I’ve pasted below, in full, the comment that a teacher wrote in response to Bob Costrell’s op-ed in the Wall Street Journal about the expense of teacher health and retirement benefits in Milwaukee.
Before you read it, I just want to make a few points. First, this type of comment is not nearly as rare as you might hope. I’ve written on teacher pay myself and let me tell you that a non-trivial number of teachers react like this. Second, when I read comments like this I wonder why their authors are still teaching. They seem to hate their job, hate the kids, and are filled with rage. If things are that awful perhaps they should look for other lines of work. Third, comments like this make me worried about how bright these teachers are. This guy clearly has difficulty with written English. He also has a hard time rationally processing the argument raised by Bob Costrell’s piece. The op-ed was about how Milwaukee teachers are paid 74.2 cents in benefits for every 1 dollar in salary. That rate is unsustainable and lacks transparency because fringe rates are less visible than salary. The comment does not rationally respond to any part of that argument. How can this person teach anything if he can’t read and understand an argument?
Let me be clear, I do not think all or even most teachers are like this guy. But a non-trivial number of them are. All of us, especially the good teachers, should be focused on how we can get people like this out of the classroom as quickly as possible.
Here’s the comment:
Mr. Costrell (and anybody who agrees with Bob),
You obviously have never experienced “teaching” to its fullest.
Teachers are not typical workers.
You obviously haven’t made a life-long career of “teaching” which cannot be expressed/explained in one word “teaching” let alone a discussion blog: You stand in a room for 7 hours a day 25-35 kids, unmotivated, sometimes you[‘re the best they’ve got, many with broken homes and social issues, baggage. A teacher enters the profession to make a positive difference in the world, then a kid in the class tells you “F U, I’m not doing this…”
Why don’t you take a Special Ed Teacher’s place for one day, and get SPIT on, kicked, smacked, get your hair pulled, get called names, and I dare you to come back the next day, and do it all over again.
Why don’t you stand in a teacher’s place, and put in your 7-3 with barely a lunch, cramming it down your throat in 10 minutes, because you spend your “LUNCH” calling parents, helping kids, tutoring, and planning awesome lessons.
Why don’t you, after your 7-4 shift, continue to coach until 6pm, and then continue to coach at the game, so the bus can return to the school at 10pm, and you can get home by 11pm, just to wake up at 5am and do it again the next day…I dare you. (and you wonder where our extra pay comes from).

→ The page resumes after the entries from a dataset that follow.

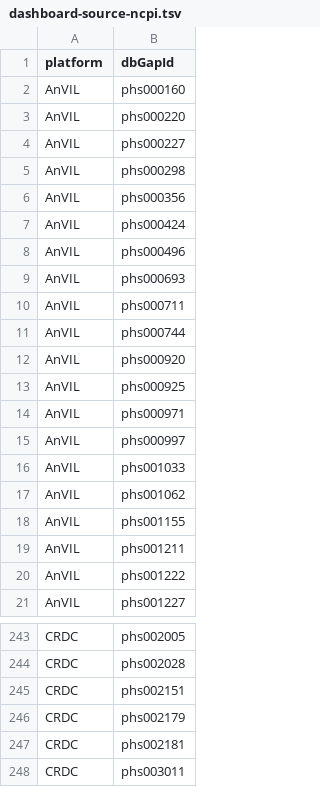
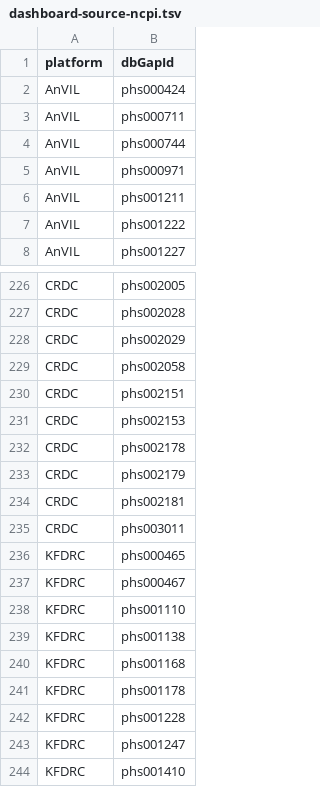
Before and after one commit to DataBiosphere/data-browser, a TSV file: explorer/files/ncpi-catalog/files/dashboard-source-ncpi.tsv, drawn as a sheet; only a part is shown, gaps mark what is left out; the shorter side is filled out with more unchanged rows; removed rows and columns are numbered as before the commit, all else as after; the diff covers the shown part only; the diff names each change by its address in the sheet, - before the commit and + after, or states it on an @@ line.

```diff
--- a/explorer/files/ncpi-catalog/files/dashboard-source-ncpi.tsv
+++ b/explorer/files/ncpi-catalog/files/dashboard-source-ncpi.tsv
-row 2: AnVIL | phs000160
-row 3: AnVIL | phs000220
-row 4: AnVIL | phs000227
-row 5: AnVIL | phs000298
-row 6: AnVIL | phs000356
-row 8: AnVIL | phs000496
-row 9: AnVIL | phs000693
-row 12: AnVIL | phs000920
-row 13: AnVIL | phs000925
-row 15: AnVIL | phs000997
-row 16: AnVIL | phs001033
-row 17: AnVIL | phs001062
-row 18: AnVIL | phs001155
+row 228: CRDC | phs002029
+row 229: CRDC | phs002058
+row 231: CRDC | phs002153
+row 232: CRDC | phs002178
```
Also changed, not shown: 18 added rows, 22 removed rows and 2 edited cells elsewhere in this file.
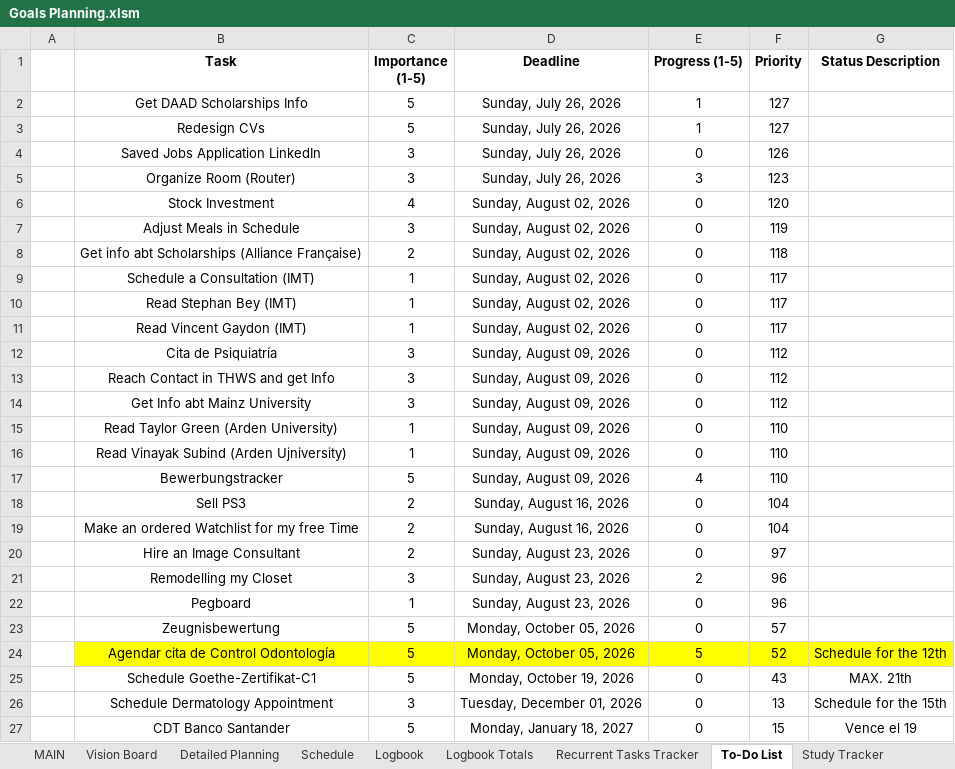
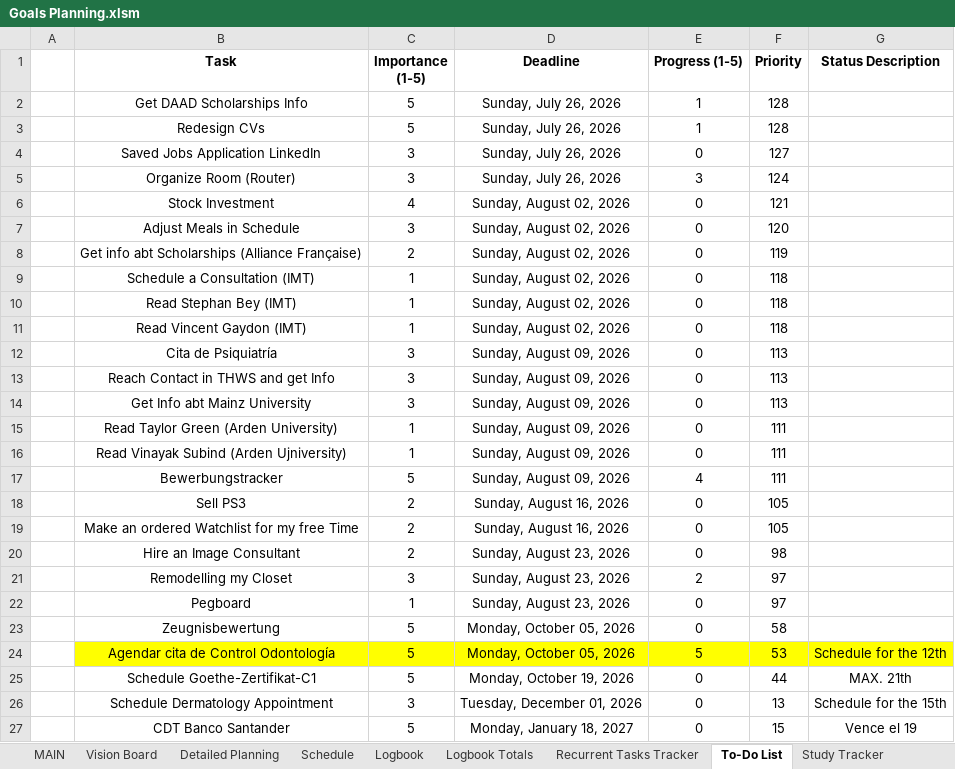
Before and after one commit to dlozanob/My-Notes, an Excel workbook: Management/Goals Planning.xlsm, sheet To-Do List, drawn as a sheet; values as stored, in another font and other column widths than the file's, no borders; charts and pictures and conditional formats and table styles not drawn; 2 other sheets too large or unreadable and not compared; the diff names each change by its address in the sheet, - before the commit and + after, or states it on an @@ line.

Commit message:
auto-commit on shutdown - Main Laptop

```diff
--- a/Management/Goals Planning.xlsm (sheet To-Do List)
+++ b/Management/Goals Planning.xlsm (sheet To-Do List)
-F2:F3 (Priority): 127
+F2:F3 (Priority): 128
-F4 (Priority): 126
+F4 (Priority): 127
-F5 (Priority): 123
+F5 (Priority): 124
-F6 (Priority): 120
+F6 (Priority): 121
-F7 (Priority): 119
+F7 (Priority): 120
-F8 (Priority): 118
+F8 (Priority): 119
-F9:F11 (Priority): 117
+F9:F11 (Priority): 118
-F12:F14 (Priority): 112
+F12:F14 (Priority): 113
-F15:F17 (Priority): 110
+F15:F17 (Priority): 111
-F18:F19 (Priority): 104
+F18:F19 (Priority): 105
-F20 (Priority): 97
+F20 (Priority): 98
-F21:F22 (Priority): 96
+F21:F22 (Priority): 97
-F23 (Priority): 57
+F23 (Priority): 58
-F24 (Priority): 52
+F24 (Priority): 53
-F25 (Priority): 43
+F25 (Priority): 44
```
Also changed, not shown: sheet Detailed Planning, sheet Logbook Totals, charts or pictures.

I dare you to try to eat your lunch after a kid tells you sick stories, stories that would make you sick for weeks, where DCFS gets involved, that I can’t even share due to confidentiality and legality.
Why don’t you give it 150% everyday, all of the above, in addition to accepting constructive criticism from administrative and government demands for higher test scores, while balancing trying to teach your kids “critical thinking” skills, in addition to solely passing a standardized test, just to meet NCLB.
I dare you to step in a teacher’s footsteps for a day, and then standing up for what you believe in, and trying to keep your basic bargaining rights, and then losing your rights, and go back and give it 75% or more….do you seriously think a teacher would give it their all from that point on.
Why don’t you call all your teachers and thank them for everything they taught you: the ability to write what you believe, even though what you believe is a bunch of B S.
I dare you to send your kids to a school now, after posting your opinion.
Actually, good luck to anybody sending their kids to Wisconsin public schools after insulting the Wisconsin teachers like that. Teachers are more than just “teachers”. Don’t you forget it.
Mr Costrell, why don’t you walk in a teacher’s footsteps, and make a lifelong career out of it, before you open your stupid mouth.
FYI-you’re not a teacher, you’re a Harvard professor. Get off your high horse.